§ **WORK TO COMPLETE**:
Within the listing below, locate all lines containing the word "pardinus". Copy each one.

§ **STORED DATA**:
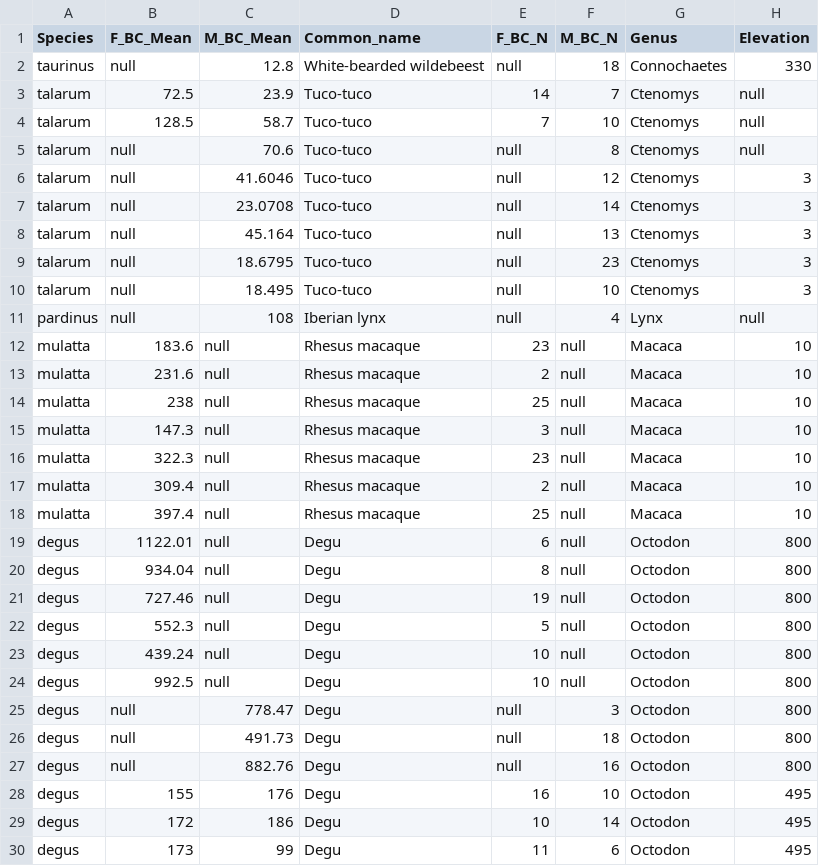
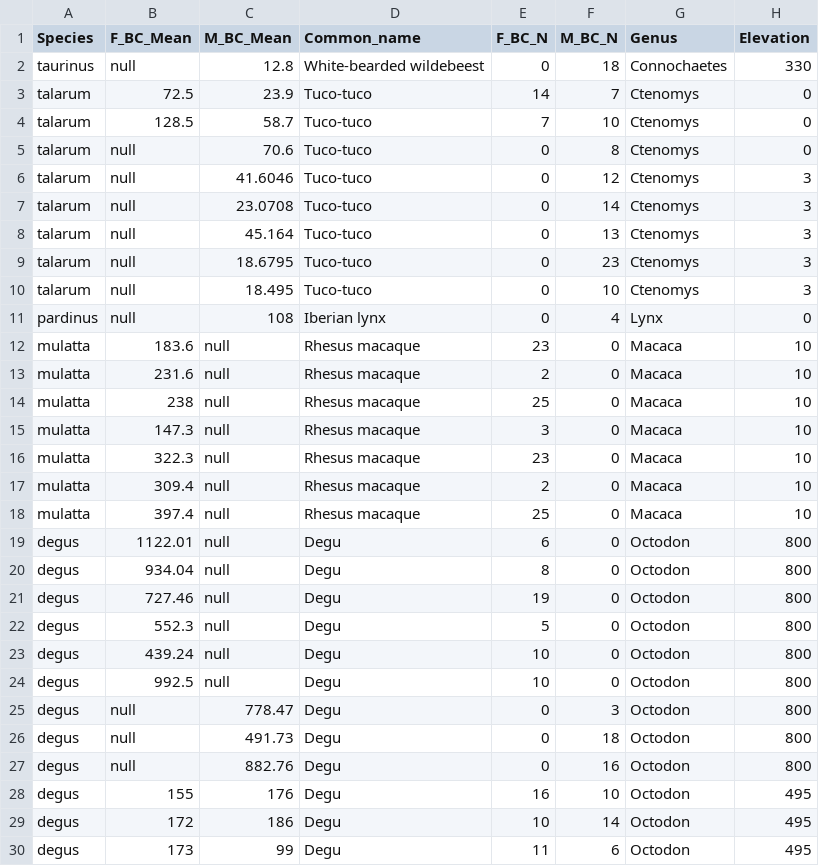
Before and after one commit to BIOL4110/Group1, a CSV file: data/mammalfinal.csv, drawn as a sheet; only a part is shown; the diff covers the shown part only.

Commit message:
Final data spreadsheet.

```diff
--- a/data/mammalfinal.csv
+++ b/data/mammalfinal.csv
@@ -1,28 +1,28 @@
 "Species","F_BC_Mean","M_BC_Mean","Common_name","F_BC_N","M_BC_N","Genus","Elevation"
-"taurinus",null,12.8,"White-bearded wildebeest",null,18,"Connochaetes",330
-"talarum",72.5,23.9,"Tuco-tuco",14,7,"Ctenomys",null
-"talarum",128.5,58.7,"Tuco-tuco",7,10,"Ctenomys",null
-"talarum",null,70.6,"Tuco-tuco",null,8,"Ctenomys",null
-"talarum",null,41.6046,"Tuco-tuco",null,12,"Ctenomys",3
-"talarum",null,23.0708,"Tuco-tuco",null,14,"Ctenomys",3
-"talarum",null,45.164,"Tuco-tuco",null,13,"Ctenomys",3
-"talarum",null,18.6795,"Tuco-tuco",null,23,"Ctenomys",3
-"talarum",null,18.495,"Tuco-tuco",null,10,"Ctenomys",3
-"pardinus",null,108,"Iberian lynx",null,4,"Lynx",null
-"mulatta",183.6,null,"Rhesus macaque",23,null,"Macaca",10
-"mulatta",231.6,null,"Rhesus macaque",2,null,"Macaca",10
-"mulatta",238,null,"Rhesus macaque",25,null,"Macaca",10
-"mulatta",147.3,null,"Rhesus macaque",3,null,"Macaca",10
-"mulatta",322.3,null,"Rhesus macaque",23,null,"Macaca",10
-"mulatta",309.4,null,"Rhesus macaque",2,null,"Macaca",10
-"mulatta",397.4,null,"Rhesus macaque",25,null,"Macaca",10
-"degus",1122.01,null,"Degu",6,null,"Octodon",800
-"degus",934.04,null,"Degu",8,null,"Octodon",800
-"degus",727.46,null,"Degu",19,null,"Octodon",800
-"degus",552.3,null,"Degu",5,null,"Octodon",800
-"degus",439.24,null,"Degu",10,null,"Octodon",800
-"degus",992.5,null,"Degu",10,null,"Octodon",800
-"degus",null,778.47,"Degu",null,3,"Octodon",800
-"degus",null,491.73,"Degu",null,18,"Octodon",800
-"degus",null,882.76,"Degu",null,16,"Octodon",800
+"taurinus",null,12.8,"White-bearded wildebeest",0,18,"Connochaetes",330
+"talarum",72.5,23.9,"Tuco-tuco",14,7,"Ctenomys",0
+"talarum",128.5,58.7,"Tuco-tuco",7,10,"Ctenomys",0
+"talarum",null,70.6,"Tuco-tuco",0,8,"Ctenomys",0
+"talarum",null,41.6046,"Tuco-tuco",0,12,"Ctenomys",3
+"talarum",null,23.0708,"Tuco-tuco",0,14,"Ctenomys",3
+"talarum",null,45.164,"Tuco-tuco",0,13,"Ctenomys",3
+"talarum",null,18.6795,"Tuco-tuco",0,23,"Ctenomys",3
+"talarum",null,18.495,"Tuco-tuco",0,10,"Ctenomys",3
+"pardinus",null,108,"Iberian lynx",0,4,"Lynx",0
+"mulatta",183.6,null,"Rhesus macaque",23,0,"Macaca",10
+"mulatta",231.6,null,"Rhesus macaque",2,0,"Macaca",10
+"mulatta",238,null,"Rhesus macaque",25,0,"Macaca",10
+"mulatta",147.3,null,"Rhesus macaque",3,0,"Macaca",10
+"mulatta",322.3,null,"Rhesus macaque",23,0,"Macaca",10
+"mulatta",309.4,null,"Rhesus macaque",2,0,"Macaca",10
+"mulatta",397.4,null,"Rhesus macaque",25,0,"Macaca",10
+"degus",1122.01,null,"Degu",6,0,"Octodon",800
+"degus",934.04,null,"Degu",8,0,"Octodon",800
+"degus",727.46,null,"Degu",19,0,"Octodon",800
+"degus",552.3,null,"Degu",5,0,"Octodon",800
+"degus",439.24,null,"Degu",10,0,"Octodon",800
+"degus",992.5,null,"Degu",10,0,"Octodon",800
+"degus",null,778.47,"Degu",0,3,"Octodon",800
+"degus",null,491.73,"Degu",0,18,"Octodon",800
+"degus",null,882.76,"Degu",0,16,"Octodon",800
 "degus",155,176,"Degu",16,10,"Octodon",495
```
Also changed, not shown: 19 edited cells elsewhere in this file.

§ **OUTPUT FOR THIS TASK**:
-"pardinus",null,108,"Iberian lynx",null,4,"Lynx",null
+"pardinus",null,108,"Iberian lynx",0,4,"Lynx",0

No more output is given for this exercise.